NEW: The project now implements the paper “Weighted Laplacian Smoothing for Surface Reconstruction of Particle-based Fluids” (Löschner, Böttcher, Jeske, Bender; 2023). It proposes a fast smoothing approach to avoid the typical bumpiness of the surfaces reconstructed from SPH simulations while preventing loss of volume for splashes and droplets that occurs with simple, non-speaclized smoothing methods. The images below show a rendering of a typical surface reconstruction (on the left) with visible bumps due to the SPH particles compared to the same surface reconstruction with weighted smoothing applied (on the right):
You can see this rendering in motion in this video. For more details see the paper and the readme in the repository.
This project consists of the following crates:
splashsurf: Binary crate with a CLI (command line interface) to quickly run surface reconstructions of SPH particle data files from the terminal
splashsurf_lib: Library that implements the reconstruction pipeline used by the CLI. Allows to integrate the reconstruction procedure directly into other Rust applications. Furthermore, it resembles a framework providing access to individual building blocks to create your own surface reconstruction pipeline.
splashsurf is a tool to reconstruct surfaces meshes from SPH particle data.
The first image shows the visualization of a set of particles from an SPH fluid simulation from SPlisHSPlasH.
The particle radius is
0.025. As the rendering of a fluid should not look like a ball pit, a surface mesh has to be
reconstructed from this particle data. The next image shows a reconstructed surface mesh of the fluid produced by
with a “smoothing length” of
2.2 times the particles radius and a cell size of
1.1 times the particle radius. The
third image shows a finer reconstruction with a cell size of
0.45 times the particle radius. These surface meshes can

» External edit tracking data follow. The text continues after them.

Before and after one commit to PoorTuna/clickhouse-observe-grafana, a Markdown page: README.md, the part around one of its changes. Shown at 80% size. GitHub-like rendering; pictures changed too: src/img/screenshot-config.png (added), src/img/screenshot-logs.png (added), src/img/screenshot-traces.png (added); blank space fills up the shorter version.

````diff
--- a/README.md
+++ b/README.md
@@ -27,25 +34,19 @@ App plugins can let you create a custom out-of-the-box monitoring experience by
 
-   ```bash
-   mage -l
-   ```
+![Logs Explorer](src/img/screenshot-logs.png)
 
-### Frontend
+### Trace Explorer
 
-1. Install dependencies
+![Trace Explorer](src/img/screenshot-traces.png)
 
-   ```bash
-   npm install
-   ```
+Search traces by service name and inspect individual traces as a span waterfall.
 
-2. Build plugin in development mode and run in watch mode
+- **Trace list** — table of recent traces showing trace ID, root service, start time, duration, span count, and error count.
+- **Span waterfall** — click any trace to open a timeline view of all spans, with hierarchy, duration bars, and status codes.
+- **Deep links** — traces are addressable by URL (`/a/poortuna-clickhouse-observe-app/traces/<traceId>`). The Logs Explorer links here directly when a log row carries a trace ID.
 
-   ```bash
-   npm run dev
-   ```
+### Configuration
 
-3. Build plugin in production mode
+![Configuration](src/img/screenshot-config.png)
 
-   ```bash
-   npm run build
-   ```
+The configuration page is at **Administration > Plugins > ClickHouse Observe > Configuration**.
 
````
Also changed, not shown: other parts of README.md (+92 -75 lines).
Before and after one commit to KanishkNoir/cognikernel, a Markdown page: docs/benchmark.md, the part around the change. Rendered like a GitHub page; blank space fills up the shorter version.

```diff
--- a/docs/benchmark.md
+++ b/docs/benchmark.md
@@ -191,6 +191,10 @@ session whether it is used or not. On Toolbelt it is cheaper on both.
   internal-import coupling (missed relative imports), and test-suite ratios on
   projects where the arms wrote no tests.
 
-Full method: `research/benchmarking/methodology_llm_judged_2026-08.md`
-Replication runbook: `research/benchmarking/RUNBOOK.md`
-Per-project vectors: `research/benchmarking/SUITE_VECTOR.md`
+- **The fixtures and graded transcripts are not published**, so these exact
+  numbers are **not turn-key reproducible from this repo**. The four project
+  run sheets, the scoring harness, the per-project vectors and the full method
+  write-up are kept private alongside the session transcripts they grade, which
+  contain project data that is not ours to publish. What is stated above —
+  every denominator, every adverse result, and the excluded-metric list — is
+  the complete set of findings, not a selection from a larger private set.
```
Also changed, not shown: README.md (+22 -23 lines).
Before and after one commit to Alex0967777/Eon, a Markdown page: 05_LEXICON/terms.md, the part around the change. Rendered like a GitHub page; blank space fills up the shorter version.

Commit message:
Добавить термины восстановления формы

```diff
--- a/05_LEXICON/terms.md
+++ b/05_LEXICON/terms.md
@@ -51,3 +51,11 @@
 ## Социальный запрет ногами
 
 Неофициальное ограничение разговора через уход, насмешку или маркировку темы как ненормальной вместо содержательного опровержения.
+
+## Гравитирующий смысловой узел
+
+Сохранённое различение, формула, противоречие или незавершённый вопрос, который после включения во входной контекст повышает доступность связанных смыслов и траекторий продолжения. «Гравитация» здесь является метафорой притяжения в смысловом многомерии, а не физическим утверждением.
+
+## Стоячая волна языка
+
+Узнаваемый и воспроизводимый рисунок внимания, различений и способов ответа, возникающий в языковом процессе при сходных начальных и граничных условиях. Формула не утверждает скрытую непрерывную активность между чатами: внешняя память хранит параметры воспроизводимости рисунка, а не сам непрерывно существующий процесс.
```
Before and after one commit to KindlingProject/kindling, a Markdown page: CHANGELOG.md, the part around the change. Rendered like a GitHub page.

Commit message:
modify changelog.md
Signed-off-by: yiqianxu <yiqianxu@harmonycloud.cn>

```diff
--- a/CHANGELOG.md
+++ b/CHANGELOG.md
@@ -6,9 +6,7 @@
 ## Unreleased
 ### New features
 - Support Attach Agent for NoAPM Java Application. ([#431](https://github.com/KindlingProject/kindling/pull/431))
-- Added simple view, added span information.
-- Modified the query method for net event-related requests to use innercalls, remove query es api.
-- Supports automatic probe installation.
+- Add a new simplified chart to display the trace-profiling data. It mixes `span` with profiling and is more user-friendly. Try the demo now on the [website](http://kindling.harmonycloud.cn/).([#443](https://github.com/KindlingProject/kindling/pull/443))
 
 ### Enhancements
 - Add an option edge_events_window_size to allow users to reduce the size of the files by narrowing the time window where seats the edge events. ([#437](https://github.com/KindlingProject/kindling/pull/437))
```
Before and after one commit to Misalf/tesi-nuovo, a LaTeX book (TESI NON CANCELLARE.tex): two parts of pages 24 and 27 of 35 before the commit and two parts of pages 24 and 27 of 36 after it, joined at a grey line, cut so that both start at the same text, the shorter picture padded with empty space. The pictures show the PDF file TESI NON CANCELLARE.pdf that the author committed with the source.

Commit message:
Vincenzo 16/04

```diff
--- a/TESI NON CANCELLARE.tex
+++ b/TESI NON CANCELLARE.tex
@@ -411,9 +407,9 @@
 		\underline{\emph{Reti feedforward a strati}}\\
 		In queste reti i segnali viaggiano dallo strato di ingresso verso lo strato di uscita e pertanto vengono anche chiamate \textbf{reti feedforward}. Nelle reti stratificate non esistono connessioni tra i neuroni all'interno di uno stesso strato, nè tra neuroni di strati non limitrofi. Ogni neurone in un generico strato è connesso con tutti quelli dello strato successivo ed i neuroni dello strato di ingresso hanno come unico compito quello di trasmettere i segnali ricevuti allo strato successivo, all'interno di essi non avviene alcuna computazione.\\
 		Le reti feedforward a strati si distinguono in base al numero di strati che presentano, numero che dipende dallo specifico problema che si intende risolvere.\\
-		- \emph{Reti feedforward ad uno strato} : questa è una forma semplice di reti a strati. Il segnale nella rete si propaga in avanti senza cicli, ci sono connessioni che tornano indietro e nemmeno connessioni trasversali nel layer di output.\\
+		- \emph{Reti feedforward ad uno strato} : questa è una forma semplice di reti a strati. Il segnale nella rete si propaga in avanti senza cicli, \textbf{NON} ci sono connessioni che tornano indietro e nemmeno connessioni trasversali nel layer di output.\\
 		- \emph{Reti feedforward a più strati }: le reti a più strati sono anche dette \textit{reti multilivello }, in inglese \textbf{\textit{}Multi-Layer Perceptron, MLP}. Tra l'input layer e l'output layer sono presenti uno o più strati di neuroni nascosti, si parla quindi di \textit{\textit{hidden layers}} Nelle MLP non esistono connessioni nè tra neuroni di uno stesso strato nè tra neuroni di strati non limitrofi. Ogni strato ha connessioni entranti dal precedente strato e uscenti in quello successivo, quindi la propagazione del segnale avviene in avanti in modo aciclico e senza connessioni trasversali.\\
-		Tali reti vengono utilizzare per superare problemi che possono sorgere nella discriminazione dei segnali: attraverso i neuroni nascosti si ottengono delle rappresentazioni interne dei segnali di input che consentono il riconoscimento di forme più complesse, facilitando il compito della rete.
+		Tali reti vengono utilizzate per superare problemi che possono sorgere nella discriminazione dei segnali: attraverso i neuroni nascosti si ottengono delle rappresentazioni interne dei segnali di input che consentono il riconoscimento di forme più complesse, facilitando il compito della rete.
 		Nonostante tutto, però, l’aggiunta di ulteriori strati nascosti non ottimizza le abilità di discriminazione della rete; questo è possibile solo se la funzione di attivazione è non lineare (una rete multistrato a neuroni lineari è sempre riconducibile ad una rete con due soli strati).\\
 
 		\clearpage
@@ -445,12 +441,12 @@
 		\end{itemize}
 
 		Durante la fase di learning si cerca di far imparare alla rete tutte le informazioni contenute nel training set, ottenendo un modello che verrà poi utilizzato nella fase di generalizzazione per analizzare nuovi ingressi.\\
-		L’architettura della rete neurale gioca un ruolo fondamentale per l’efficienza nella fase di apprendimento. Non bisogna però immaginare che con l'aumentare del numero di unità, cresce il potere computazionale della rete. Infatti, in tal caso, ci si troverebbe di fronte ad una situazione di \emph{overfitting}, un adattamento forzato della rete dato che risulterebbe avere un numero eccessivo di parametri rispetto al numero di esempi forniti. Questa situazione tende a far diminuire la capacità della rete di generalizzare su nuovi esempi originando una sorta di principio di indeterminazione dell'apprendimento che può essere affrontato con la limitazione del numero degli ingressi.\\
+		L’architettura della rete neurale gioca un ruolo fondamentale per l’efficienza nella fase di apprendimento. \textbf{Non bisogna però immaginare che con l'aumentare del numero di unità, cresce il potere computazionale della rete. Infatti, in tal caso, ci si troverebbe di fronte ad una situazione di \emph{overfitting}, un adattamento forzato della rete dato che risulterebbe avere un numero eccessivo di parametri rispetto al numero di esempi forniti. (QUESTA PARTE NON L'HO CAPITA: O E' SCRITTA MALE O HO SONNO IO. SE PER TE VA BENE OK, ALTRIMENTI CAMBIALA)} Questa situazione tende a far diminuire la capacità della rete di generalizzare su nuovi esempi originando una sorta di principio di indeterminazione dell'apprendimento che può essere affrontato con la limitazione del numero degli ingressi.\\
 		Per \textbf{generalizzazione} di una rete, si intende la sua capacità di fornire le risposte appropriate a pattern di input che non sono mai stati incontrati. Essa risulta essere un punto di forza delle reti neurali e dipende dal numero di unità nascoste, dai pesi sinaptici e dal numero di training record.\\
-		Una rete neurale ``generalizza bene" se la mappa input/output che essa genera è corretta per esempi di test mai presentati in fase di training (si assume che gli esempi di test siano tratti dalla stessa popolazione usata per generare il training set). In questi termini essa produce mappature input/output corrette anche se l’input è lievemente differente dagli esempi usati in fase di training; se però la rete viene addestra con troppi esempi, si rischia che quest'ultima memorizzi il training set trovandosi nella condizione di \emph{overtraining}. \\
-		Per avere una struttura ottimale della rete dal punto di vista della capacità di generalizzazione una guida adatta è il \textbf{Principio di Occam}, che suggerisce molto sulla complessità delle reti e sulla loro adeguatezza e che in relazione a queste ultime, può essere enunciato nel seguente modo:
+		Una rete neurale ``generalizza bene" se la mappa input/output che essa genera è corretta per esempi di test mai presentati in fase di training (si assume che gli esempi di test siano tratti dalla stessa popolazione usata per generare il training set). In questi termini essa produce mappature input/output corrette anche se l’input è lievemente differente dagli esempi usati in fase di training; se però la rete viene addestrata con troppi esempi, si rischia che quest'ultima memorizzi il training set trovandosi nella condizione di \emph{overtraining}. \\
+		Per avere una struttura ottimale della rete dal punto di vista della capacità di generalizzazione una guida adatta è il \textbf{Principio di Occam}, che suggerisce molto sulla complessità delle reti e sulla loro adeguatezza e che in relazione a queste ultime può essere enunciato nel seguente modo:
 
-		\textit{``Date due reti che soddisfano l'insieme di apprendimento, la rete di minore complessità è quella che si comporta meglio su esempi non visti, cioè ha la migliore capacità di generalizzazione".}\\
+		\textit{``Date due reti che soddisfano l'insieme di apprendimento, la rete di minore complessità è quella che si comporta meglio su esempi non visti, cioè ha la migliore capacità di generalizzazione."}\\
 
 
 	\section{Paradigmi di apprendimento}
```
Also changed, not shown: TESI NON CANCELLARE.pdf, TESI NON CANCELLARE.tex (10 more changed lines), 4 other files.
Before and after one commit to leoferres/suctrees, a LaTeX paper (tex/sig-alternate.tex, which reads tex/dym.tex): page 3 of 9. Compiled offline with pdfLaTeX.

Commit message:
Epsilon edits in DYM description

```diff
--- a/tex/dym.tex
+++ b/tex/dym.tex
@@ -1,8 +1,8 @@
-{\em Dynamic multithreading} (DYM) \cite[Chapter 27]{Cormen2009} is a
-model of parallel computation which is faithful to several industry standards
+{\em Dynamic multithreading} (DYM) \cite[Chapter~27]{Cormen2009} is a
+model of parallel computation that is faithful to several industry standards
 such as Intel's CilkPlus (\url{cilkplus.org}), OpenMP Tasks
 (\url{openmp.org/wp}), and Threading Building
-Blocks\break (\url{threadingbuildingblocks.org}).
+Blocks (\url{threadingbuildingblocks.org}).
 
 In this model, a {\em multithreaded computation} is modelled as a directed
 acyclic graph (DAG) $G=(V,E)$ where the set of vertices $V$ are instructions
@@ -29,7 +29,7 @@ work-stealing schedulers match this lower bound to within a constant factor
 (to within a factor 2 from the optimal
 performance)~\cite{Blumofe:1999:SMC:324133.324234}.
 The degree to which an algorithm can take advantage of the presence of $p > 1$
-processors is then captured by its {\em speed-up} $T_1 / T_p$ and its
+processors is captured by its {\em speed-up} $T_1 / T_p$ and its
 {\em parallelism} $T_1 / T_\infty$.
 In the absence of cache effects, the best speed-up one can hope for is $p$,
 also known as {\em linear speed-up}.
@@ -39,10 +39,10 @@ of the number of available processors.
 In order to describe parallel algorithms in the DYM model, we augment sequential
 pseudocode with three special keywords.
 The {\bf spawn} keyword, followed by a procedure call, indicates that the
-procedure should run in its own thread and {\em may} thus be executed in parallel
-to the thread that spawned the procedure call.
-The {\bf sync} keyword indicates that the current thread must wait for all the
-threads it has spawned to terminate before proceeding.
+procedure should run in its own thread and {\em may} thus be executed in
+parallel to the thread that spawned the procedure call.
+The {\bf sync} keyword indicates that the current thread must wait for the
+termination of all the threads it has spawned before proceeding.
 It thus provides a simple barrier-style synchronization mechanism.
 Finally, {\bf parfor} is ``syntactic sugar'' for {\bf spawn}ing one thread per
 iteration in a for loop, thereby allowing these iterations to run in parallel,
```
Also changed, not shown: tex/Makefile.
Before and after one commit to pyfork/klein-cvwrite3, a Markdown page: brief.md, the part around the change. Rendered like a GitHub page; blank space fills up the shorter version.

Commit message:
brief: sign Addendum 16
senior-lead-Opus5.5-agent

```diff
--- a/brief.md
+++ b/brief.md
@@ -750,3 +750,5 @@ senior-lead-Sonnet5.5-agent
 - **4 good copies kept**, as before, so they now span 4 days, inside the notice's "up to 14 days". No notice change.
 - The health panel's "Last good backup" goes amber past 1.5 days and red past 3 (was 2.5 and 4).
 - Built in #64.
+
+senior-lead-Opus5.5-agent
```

then be fed into 3D rendering software such as Blender to generate beautiful water animations.
The result might look something like this: